Expert Rev Hematol. 2009 Aug;2(4):415-23. doi: 10.1586/ehm.09.32.

Abstract

microRNAs (miRNAs) are short noncoding RNAs that function as post-transcriptional negative regulators of gene expression. They have been shown to be involved in the control of cell proliferation and differentiation, as well as acting as oncogenes or tumor-suppressor genes, suggesting their involvement in cancer development and progression. Expression profiles of human miRNAs have shown that many of them are aberrantly expressed in hematological malignancies. Therefore, miRNA profiling may be useful to distinguish between normal and tumor cells, and to create signatures for a variety of leukemia subtypes. Here, we review recent evidence for the involvement of miRNAs in the pathogenesis of different hematopoietic malignancies and their potential applications in diagnosis, prognosis and therapy of human leukemia.

Publication types

  • Review

MeSH terms
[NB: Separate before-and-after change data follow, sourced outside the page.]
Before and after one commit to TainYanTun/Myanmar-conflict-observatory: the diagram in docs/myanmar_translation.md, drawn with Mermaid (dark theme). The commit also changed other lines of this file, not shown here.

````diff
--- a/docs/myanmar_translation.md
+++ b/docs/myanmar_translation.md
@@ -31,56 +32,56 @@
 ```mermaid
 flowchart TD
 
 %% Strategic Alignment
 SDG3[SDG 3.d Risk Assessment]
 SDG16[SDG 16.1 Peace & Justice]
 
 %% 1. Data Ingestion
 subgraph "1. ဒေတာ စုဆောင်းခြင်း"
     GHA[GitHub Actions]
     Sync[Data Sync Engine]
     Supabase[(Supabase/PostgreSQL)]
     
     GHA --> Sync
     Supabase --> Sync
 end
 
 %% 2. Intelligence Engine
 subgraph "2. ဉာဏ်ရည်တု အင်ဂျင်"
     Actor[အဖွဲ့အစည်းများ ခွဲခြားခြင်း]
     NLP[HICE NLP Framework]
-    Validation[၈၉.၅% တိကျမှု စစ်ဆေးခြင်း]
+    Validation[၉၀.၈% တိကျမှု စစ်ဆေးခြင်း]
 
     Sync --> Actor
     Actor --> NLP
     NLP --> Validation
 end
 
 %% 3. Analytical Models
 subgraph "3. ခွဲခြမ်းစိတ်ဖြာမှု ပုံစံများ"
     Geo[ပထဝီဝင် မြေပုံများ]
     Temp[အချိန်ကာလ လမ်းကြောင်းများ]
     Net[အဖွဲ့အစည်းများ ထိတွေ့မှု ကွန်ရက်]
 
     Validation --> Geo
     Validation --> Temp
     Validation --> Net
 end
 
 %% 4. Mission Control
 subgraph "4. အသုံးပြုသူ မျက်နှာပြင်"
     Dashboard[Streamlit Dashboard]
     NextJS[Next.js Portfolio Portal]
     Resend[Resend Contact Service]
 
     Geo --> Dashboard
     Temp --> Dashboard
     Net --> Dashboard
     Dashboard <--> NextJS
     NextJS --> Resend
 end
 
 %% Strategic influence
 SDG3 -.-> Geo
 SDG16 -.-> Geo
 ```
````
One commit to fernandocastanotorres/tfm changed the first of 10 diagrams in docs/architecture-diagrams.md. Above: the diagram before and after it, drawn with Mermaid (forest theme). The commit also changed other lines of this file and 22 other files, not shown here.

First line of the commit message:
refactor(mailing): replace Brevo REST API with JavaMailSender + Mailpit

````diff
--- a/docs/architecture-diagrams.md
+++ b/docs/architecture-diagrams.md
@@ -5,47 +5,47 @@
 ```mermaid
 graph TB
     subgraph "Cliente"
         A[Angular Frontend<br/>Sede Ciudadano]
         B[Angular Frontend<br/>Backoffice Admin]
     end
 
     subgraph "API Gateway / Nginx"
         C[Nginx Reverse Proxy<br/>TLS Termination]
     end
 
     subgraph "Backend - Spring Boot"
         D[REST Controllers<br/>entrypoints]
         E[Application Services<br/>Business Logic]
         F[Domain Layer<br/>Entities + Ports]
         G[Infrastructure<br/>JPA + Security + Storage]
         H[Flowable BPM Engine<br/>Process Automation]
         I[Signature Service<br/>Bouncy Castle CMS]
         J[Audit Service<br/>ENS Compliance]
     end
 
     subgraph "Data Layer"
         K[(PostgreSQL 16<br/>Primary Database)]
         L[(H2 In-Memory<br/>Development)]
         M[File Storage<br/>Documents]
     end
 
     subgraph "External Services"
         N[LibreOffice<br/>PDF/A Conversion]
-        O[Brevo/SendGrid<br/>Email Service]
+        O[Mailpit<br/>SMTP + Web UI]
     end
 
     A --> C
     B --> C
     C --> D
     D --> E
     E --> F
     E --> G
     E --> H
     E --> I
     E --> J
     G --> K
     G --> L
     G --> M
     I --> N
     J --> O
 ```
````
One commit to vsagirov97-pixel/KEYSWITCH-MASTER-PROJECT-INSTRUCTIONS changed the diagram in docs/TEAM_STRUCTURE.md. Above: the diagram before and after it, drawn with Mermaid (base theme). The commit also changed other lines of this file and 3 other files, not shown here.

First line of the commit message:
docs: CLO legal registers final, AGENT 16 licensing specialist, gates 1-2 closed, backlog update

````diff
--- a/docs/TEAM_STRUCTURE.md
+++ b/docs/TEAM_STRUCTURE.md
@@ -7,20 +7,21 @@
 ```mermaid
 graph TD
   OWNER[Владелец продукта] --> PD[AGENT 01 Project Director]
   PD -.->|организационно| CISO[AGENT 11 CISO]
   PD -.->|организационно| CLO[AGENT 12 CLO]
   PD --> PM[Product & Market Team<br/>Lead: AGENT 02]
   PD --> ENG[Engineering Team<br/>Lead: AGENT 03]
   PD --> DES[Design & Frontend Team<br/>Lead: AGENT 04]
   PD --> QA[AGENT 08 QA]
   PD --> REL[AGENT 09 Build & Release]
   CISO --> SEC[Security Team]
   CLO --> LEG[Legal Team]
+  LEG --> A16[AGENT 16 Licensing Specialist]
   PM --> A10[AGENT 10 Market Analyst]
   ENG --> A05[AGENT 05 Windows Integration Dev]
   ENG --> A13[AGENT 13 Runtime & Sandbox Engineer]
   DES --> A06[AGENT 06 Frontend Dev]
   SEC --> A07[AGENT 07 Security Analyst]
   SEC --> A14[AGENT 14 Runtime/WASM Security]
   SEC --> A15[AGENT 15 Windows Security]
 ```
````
  • Animals
  • Gene Expression Profiling
  • Gene Expression Regulation, Neoplastic
  • Hematologic Neoplasms / genetics*
  • Hematologic Neoplasms / metabolism
  • Humans
  • MicroRNAs / genetics*
  • MicroRNAs / metabolism

Substances

  • MicroRNAs